The SCA has also sought to streamline the process for registering new funds.  The approval timeline has been reduced from ten working days to five working days and SCA has provided that for establishment of a new specialised fund, the SCA will issue a decision within twenty working days from the date of submission.

Under the New Local Funds Law, additional provisions have been implemented which support the SCA’s objective of increasing the amount of money that local funds manage.

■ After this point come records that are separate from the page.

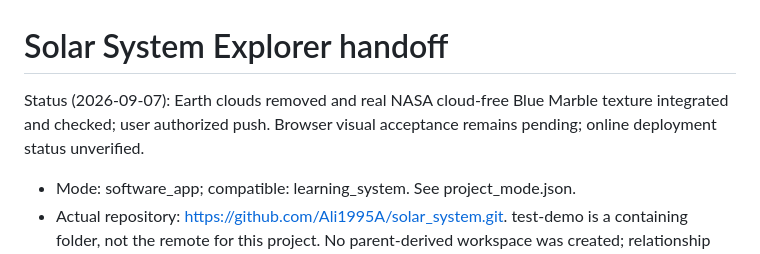
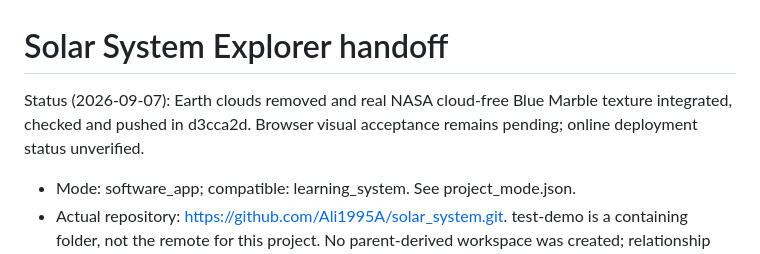
Before and after one commit to Ali1995A/solar_system, a Markdown page: AGENTS.md, the part around the change. Drawn GitHub-style.

```diff
--- a/AGENTS.md
+++ b/AGENTS.md
@@ -1,6 +1,6 @@
 # Solar System Explorer handoff
 
-Status (2026-09-07): Earth clouds removed and real NASA cloud-free Blue Marble texture integrated and checked; user authorized push. Browser visual acceptance remains pending; online deployment status unverified.
+Status (2026-09-07): Earth clouds removed and real NASA cloud-free Blue Marble texture integrated, checked and pushed in d3cca2d. Browser visual acceptance remains pending; online deployment status unverified.
 
 - Mode: software_app; compatible: learning_system. See project_mode.json.
 - Actual repository: https://github.com/Ali1995A/solar_system.git. test-demo is a containing folder, not the remote for this project. No parent-derived workspace was created; relationship files are not applicable.
```
Also changed, not shown: docs/upgrade-20260907.md (+2 -0 lines).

This includes the allowance of M&A activity for local investment funds, a book building mechanism which allows public real estate funds to be offered to the public and mechanisms which allow capital increases of investment funds in instalments and the buyback of investment funds traded on the stock exchange.

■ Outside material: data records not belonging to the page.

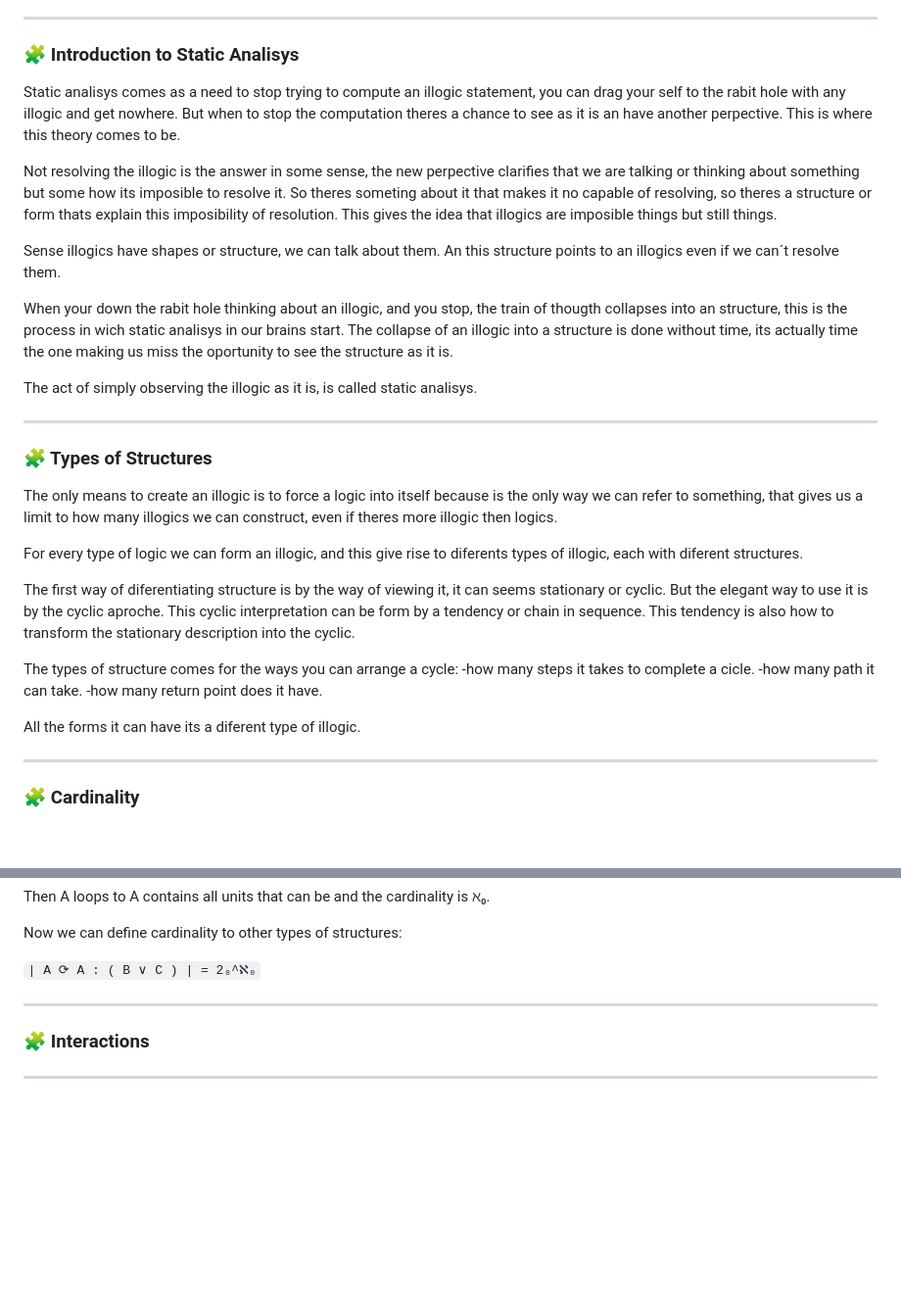
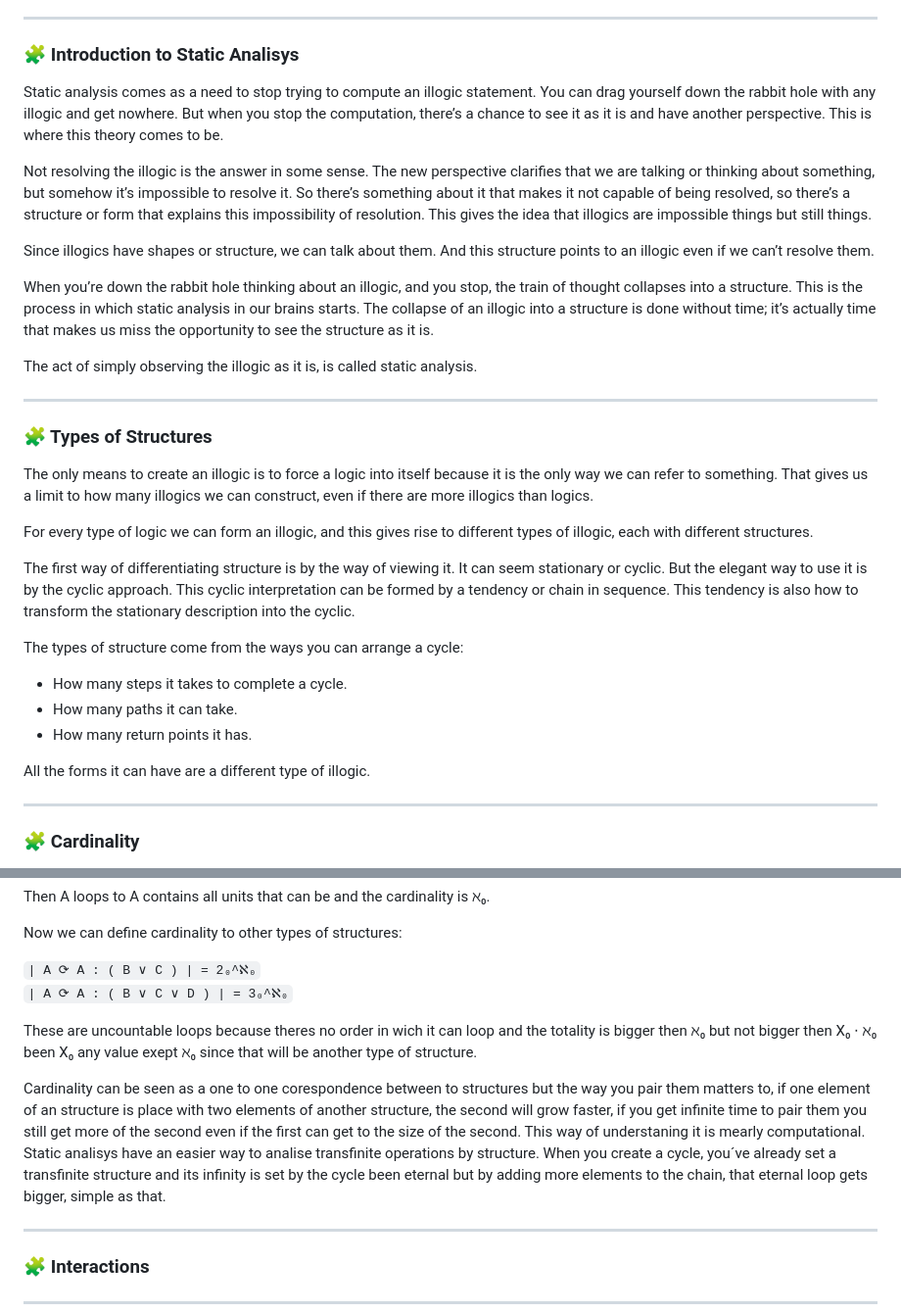
Before and after one commit to PankeyCR/The-Pankey-Theory, a Markdown page: theory.md, 2 parts joined by grey strips. Shown: that part at 98% size. Drawn GitHub-style; blank space fills up the shorter version.

Commit message:
playing with the idea of cardinality and its algebra

```diff
--- a/theory.md
+++ b/theory.md
@@ -7,32 +7,33 @@
 
 ### 🧩 Introduction to Static Analisys
 
-Static analisys comes as a need to stop trying to compute an illogic statement, you can drag your self to the rabit hole with any illogic and get nowhere. But when to stop the computation theres a chance to see as it is an have another perpective. This is where this theory comes to be.
+Static analysis comes as a need to stop trying to compute an illogic statement. You can drag yourself down the rabbit hole with any illogic and get nowhere. But when you stop the computation, there’s a chance to see it as it is and have another perspective. This is where this theory comes to be.
 
-Not resolving the illogic is the answer in some sense, the new perpective clarifies that we are talking or thinking about something but some how its imposible to resolve it. So theres someting about it that makes it no capable of resolving, so theres a structure or form thats explain this imposibility of resolution. This gives the idea that illogics are imposible things but still things.
+Not resolving the illogic is the answer in some sense. The new perspective clarifies that we are talking or thinking about something, but somehow it’s impossible to resolve it. So there’s something about it that makes it not capable of being resolved, so there’s a structure or form that explains this impossibility of resolution. This gives the idea that illogics are impossible things but still things.
 
-Sense illogics have shapes or structure, we can talk about them. An this structure points to an illogics even if we can´t resolve them.
+Since illogics have shapes or structure, we can talk about them. And this structure points to an illogic even if we can’t resolve them.
 
-When your down the rabit hole thinking about an illogic, and you stop, the train of thougth collapses into an structure, this is the process in wich static analisys in our brains start. The collapse of an illogic into a structure is done without time, its actually time the one making us miss the oportunity to see the structure as it is.
+When you’re down the rabbit hole thinking about an illogic, and you stop, the train of thought collapses into a structure. This is the process in which static analysis in our brains starts. The collapse of an illogic into a structure is done without time; it’s actually time that makes us miss the opportunity to see the structure as it is.
 
-The act of simply observing the illogic as it is, is called static analisys.
+The act of simply observing the illogic as it is, is called static analysis.
 
 ---
 
 ### 🧩 Types of Structures
 
-The only means to create an illogic is to force a logic into itself because is the only way we can refer to something, that gives us a limit to how many illogics we can construct, even if theres more illogic then logics.
+The only means to create an illogic is to force a logic into itself because it is the only way we can refer to something. That gives us a limit to how many illogics we can construct, even if there are more illogics than logics.
 
-For every type of logic we can form an illogic, and this give rise to diferents types of illogic, each with diferent structures.
+For every type of logic we can form an illogic, and this gives rise to different types of illogic, each with different structures.
 
-The first way of diferentiating structure is by the way of viewing it, it can seems stationary or cyclic. But the elegant way to use it is by the cyclic aproche. This cyclic interpretation can be form by a tendency or chain in sequence. This tendency is also how to transform the stationary description into the cyclic.
+The first way of differentiating structure is by the way of viewing it. It can seem stationary or cyclic. But the elegant way to use it is by the cyclic approach. This cyclic interpretation can be formed by a tendency or chain in sequence. This tendency is also how to transform the stationary description into the cyclic.
 
-The types of structure comes for the ways you can arrange a cycle:
--how many steps it takes to complete a cicle.
--how many path it can take.
--how many return point does it have.
+The types of structure come from the ways you can arrange a cycle:
 
-All the forms it can have its a diferent type of illogic.
+- How many steps it takes to complete a cycle.
+- How many paths it can take.
+- How many return points it has.
+
+All the forms it can have are a different type of illogic.
 
 ---
 
@@ -61,7 +62,12 @@ Then A loops to A contains all units that can be and the cardinality is ℵ₀.
 Now we can define cardinality to other types of structures:
 
 `| A ⟳ A : ( B ∨ C ) | = 2₀^ℵ₀`
+`| A ⟳ A : ( B ∨ C ∨ D ) | = 3₀^ℵ₀`
 
+These are uncountable loops because theres no order in wich it can loop and the totality is bigger then ℵ₀ but not bigger then X₀ ⋅ ℵ₀ been X₀ any value exept ℵ₀ since that will be another type of structure.
+
+Cardinality can be seen as a one to one corespondence between to structures but the way you pair them matters to, if one element of an structure is place with two elements of another structure, the second will grow faster, if you get infinite time to pair them you still get more of the second even if the first can get to the size of the second. This way of understaning it is mearly computational.
+Static analisys have an easier way to analise transfinite operations by structure. When you create a cycle, you´ve already set a transfinite structure and its infinity is set by the cycle been eternal but by adding more elements to the chain, that eternal loop gets bigger, simple as that.
 
 ---
 
```
Also changed, not shown: formal-math.md (+6 -0 lines).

What is the incorporation process for a new Local Fund?

A local fund must be incorporated through one of three distinct methods:

  1. Through an entity licensed by the SCA to engage in investment management activity of investment funds;
  2. Utilising an entity licensed by the SCA to engage in family investment management activity in relation to a family fund, which is wholly owned by the relevant family; or
  3. In relation to a self-managed fund, two or more individuals who fulfil the SCA’s requirements for approval.

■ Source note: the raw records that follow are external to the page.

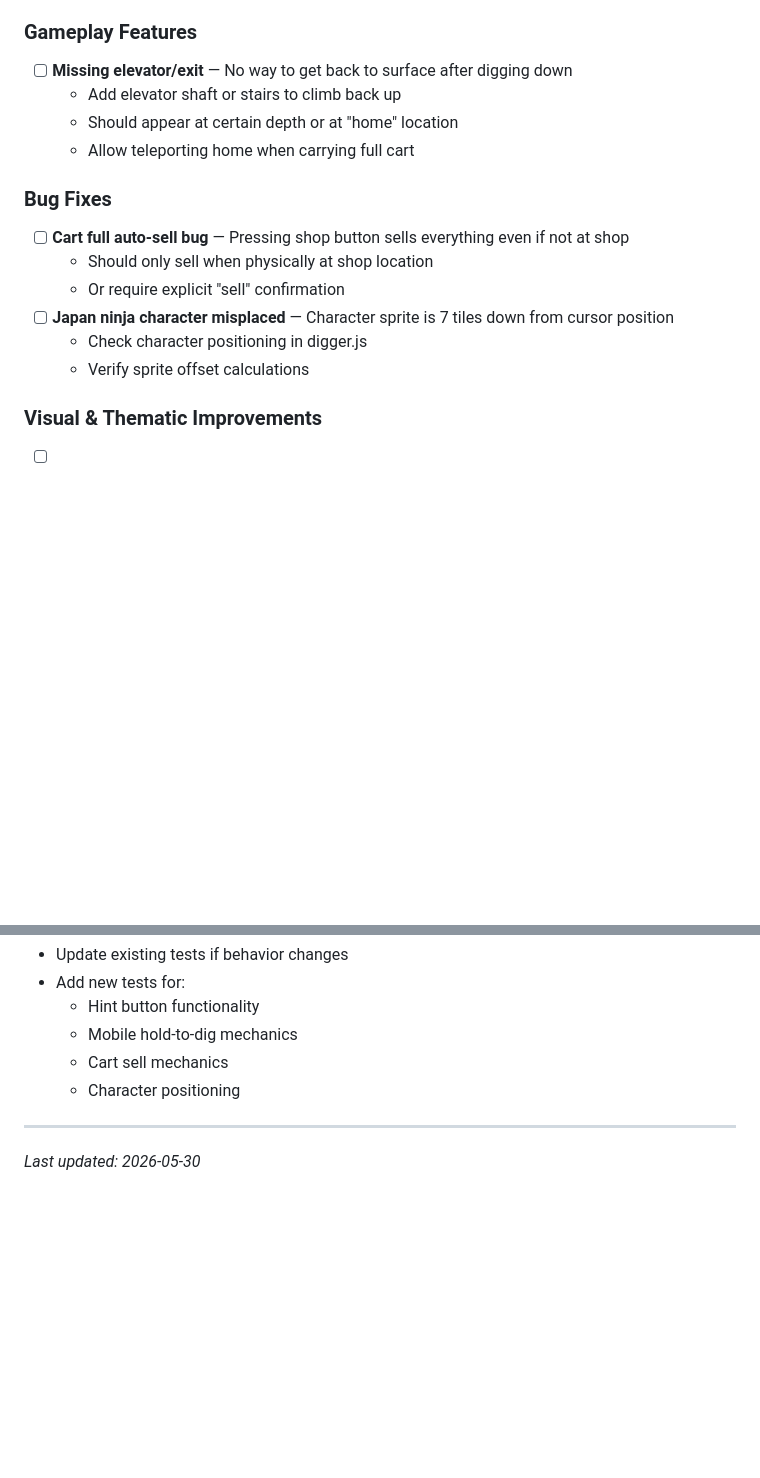
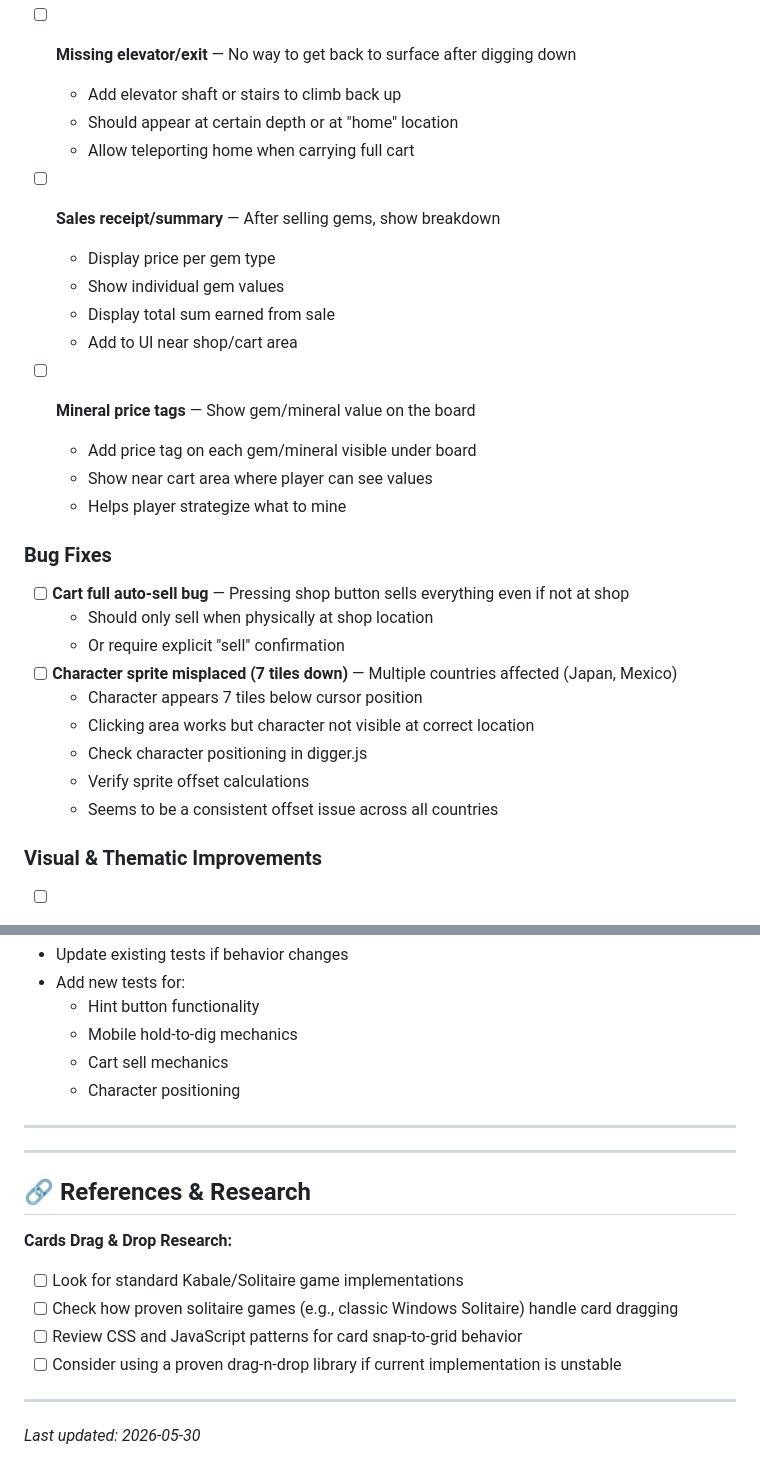
Before and after one commit to nobody174/Small-collection-of-browser-games, a Markdown page: GAME_IMPROVEMENTS.md, 2 parts joined by grey strips. Rendered like a GitHub page; blank space fills up the shorter version.

```diff
--- a/GAME_IMPROVEMENTS.md
+++ b/GAME_IMPROVEMENTS.md
@@ -44,13 +44,27 @@
   - Should appear at certain depth or at "home" location
   - Allow teleporting home when carrying full cart
 
+- [ ] **Sales receipt/summary** — After selling gems, show breakdown
+  - Display price per gem type
+  - Show individual gem values
+  - Display total sum earned from sale
+  - Add to UI near shop/cart area
+
+- [ ] **Mineral price tags** — Show gem/mineral value on the board
+  - Add price tag on each gem/mineral visible under board
+  - Show near cart area where player can see values
+  - Helps player strategize what to mine
+
 ### Bug Fixes
 - [ ] **Cart full auto-sell bug** — Pressing shop button sells everything even if not at shop
   - Should only sell when physically at shop location
   - Or require explicit "sell" confirmation
-- [ ] **Japan ninja character misplaced** — Character sprite is 7 tiles down from cursor position
+- [ ] **Character sprite misplaced (7 tiles down)** — Multiple countries affected (Japan, Mexico)
+  - Character appears 7 tiles below cursor position
+  - Clicking area works but character not visible at correct location
   - Check character positioning in digger.js
   - Verify sprite offset calculations
+  - Seems to be a consistent offset issue across all countries
 
 ### Visual & Thematic Improvements
 - [ ] **Add flagpoles to each country:**
@@ -131,4 +169,16 @@ When implementing these changes:
 
 ---
 
+---
+
+## 🔗 References & Research
+
+**Cards Drag & Drop Research:**
+- [ ] Look for standard Kabale/Solitaire game implementations
+- [ ] Check how proven solitaire games (e.g., classic Windows Solitaire) handle card dragging
+- [ ] Review CSS and JavaScript patterns for card snap-to-grid behavior
+- [ ] Consider using a proven drag-n-drop library if current implementation is unstable
+
+---
+
 *Last updated: 2026-05-30*
```
Also changed, not shown: other parts of GAME_IMPROVEMENTS.md (+30 -6 lines).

Due to the nature of a self-managed fund, the fund managers of the fund must submit an additional application to the SCA to obtain initial approval. This must include information about key investors and investment policy data.

What are the ongoing supervision requirements under the New Local Funds Law?

Pursuant to the New Local Funds Law, the SCA has expanded its powers in relation to the monitoring and inspection of investment funds. Consequently, the SCA may take all measures that it deems necessary to supervise funds and parties related to the fund, including unfettered access to data, documents, and information. Should there be any violations of the requirements discovered by the SCA, the SCA may request the publication of any information it deems necessary to protect investors.

What is the compliance timeline?

Under the New Local Funds Law, SCA-licensed promoters may continue to perform their current obligations as contracted, during a transition period of six months, beginning on the 1st January 2023 or until the arrangement expires, whichever is earlier. However, during this grace period, the relevant foreign-owned funds must renew their licences and pay the prescribed fees to the SCA.


The new laws represent a significant departure from the previous position recognising the SCA’s dual objectives of “onshoring” funds activities into the UAE, while also expanding the range of options available for UAE funds and making the provision of funds and fund-related services more accessible.  However as it is still early days since the new regulations came into effect, it is yet to be seen how foreign asset managers and indeed local financial institutions will be impacted by this, or how they might seek to capitalise on the opportunities presented by it. For international funds at least, with the carve-out of professional investors, we may see a shift away from retail and more focus on market counterparties by asset management firms in the region. 

Whilst the new laws may appear on the face of it to create more choice for investors, asset managers are likely to launch fewer funds given the expense and operational requirements to comply with, and as such the concern is that the options for investments may be narrower.

We will continue to watch this space as the regulations unfold.